Davenport Master’s Aide Kori Baij ’16 said she still calls herself by that title, although she said it is more out of habit than any stance on the issue. Still, she noted that there have been some subtle shifts away from the term within Davenport. During a recent meeting of her college’s aides, she said, some of the group’s paperwork referred to them as “Davenport aides,” while others photocopied from previous years still said “master’s aides.”

But Lucas Riccardi ’17, another aide in Davenport, said he has made a conscious effort to stop using the word, both by addressing Davenport College Master Richard Schottenfeld by “doctor” rather than “master” and telling new students that he works as an aide in his “college office.”

“I understand my job as an aide differently now out of respect to those who feel uncomfortable with the title,” Riccardi said. “Supportive shifts in discourse start with these small changes in our language and attitude.”

The Council of Masters is set to meet this afternoon to discuss the title, though Yale College Dean Jonathan Holloway said he does not expect the issue to be resolved this week.

In the meantime, several college masters have sent messages to their college communities telling students to use whatever term of address they prefer.

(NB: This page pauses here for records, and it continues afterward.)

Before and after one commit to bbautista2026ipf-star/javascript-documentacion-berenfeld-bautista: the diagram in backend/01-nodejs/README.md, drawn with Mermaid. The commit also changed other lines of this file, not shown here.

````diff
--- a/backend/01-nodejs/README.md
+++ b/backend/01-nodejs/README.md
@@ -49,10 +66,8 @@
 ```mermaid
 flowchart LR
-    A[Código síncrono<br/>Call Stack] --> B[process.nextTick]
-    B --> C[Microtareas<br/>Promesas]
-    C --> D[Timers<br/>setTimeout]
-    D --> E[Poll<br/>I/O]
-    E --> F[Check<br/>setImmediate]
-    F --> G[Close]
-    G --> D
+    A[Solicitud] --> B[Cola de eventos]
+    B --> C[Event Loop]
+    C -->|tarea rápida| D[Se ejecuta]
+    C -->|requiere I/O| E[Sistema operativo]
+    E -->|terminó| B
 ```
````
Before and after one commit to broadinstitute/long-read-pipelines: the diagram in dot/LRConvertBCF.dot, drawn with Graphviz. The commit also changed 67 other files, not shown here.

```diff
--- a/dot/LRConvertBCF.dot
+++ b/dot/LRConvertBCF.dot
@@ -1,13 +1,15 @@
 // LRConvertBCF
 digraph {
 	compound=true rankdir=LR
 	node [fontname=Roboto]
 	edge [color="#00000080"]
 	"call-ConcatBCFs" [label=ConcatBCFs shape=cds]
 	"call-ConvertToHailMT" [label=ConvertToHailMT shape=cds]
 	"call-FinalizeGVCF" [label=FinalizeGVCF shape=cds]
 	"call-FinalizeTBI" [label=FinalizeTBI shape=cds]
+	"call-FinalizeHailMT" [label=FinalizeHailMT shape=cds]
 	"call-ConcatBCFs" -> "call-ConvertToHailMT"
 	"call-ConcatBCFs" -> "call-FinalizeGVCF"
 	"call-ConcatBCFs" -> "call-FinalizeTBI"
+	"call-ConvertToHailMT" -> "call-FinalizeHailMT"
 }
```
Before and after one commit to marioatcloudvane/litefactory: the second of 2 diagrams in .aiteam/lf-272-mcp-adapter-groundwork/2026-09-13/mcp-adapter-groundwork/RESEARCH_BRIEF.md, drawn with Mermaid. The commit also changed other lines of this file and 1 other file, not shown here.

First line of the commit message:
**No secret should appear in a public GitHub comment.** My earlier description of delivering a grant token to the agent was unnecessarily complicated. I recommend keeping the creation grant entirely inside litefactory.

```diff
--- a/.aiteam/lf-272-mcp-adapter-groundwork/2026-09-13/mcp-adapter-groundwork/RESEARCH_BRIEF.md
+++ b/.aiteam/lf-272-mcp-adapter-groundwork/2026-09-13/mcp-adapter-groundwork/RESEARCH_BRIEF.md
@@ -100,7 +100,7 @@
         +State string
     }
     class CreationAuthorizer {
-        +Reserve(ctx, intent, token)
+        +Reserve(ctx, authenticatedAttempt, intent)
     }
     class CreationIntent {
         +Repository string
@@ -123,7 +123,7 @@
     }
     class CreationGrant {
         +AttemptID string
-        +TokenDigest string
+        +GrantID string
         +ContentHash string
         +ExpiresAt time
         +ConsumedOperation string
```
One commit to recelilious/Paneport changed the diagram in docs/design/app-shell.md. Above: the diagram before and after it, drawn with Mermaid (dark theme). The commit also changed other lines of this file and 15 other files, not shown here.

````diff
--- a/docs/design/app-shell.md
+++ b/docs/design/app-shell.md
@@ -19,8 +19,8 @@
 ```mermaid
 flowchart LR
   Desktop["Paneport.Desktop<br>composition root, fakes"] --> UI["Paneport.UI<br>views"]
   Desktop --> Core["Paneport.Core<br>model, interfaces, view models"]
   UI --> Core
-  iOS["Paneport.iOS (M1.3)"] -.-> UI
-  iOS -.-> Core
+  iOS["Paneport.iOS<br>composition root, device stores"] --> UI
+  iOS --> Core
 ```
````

“I don’t wish anyone to have to hedge or have any self-consciousness about what to call me. Many already address me as Master Laurans as a form of natural habit, and for them the title has taken on the resonances of college life. But I also have answered to many other titles during my time at Yale, and others of you already have called me Dr. Laurans, Professor Laurans, Master L or Dr. L.,” Jonathan Edwards College Master Penelope Laurans wrote in an Aug. 28 email to her college. “Please use what feels right to you.”

Jonathan Edwards student Sarah Kim ’17 said she was “relieved” by Laurans’ email, both because she would be allowed to call Laurans the title she was accustomed to and because it welcomed discussion.

Dale Zhong ’19, a student in Trumbull, said his master, psychology professor Margaret Clark, told students she personally dislikes the title, but has allowed them to call her whatever they prefer pending a final consensus from the Council of Masters. Clark came out in support of Davis’ decision early, commenting on a post on the popular Facebook group “Overheard at Yale” that she was in “complete agreement” with his decision.

But Zhong, who himself does not see anything wrong with the title, noted it is difficult to use an alternative title for his college head when no replacement has been given.

Silliman College Master Nicholas Christakis also sent a message about the issue to his college on Monday. Although he noted that he personally prefers to be called by his first name, he also cautioned against focusing too much on the issue of racially charged words to the exclusion of combating the underlying issues of race, poverty and inequality.

He reiterated those concerns during a Thursday interview with the News.

“Part of the reason I have not been interested in talking to the [News] about this in the past is that I think Yalies have more important things to talk about: free speech on campus, socioeconomic inequality, the undergraduate curriculum,” Christakis said. “What are the sources of political activism that are worth your effort in your generation? Surely you can do better than the titles of officials at your University.”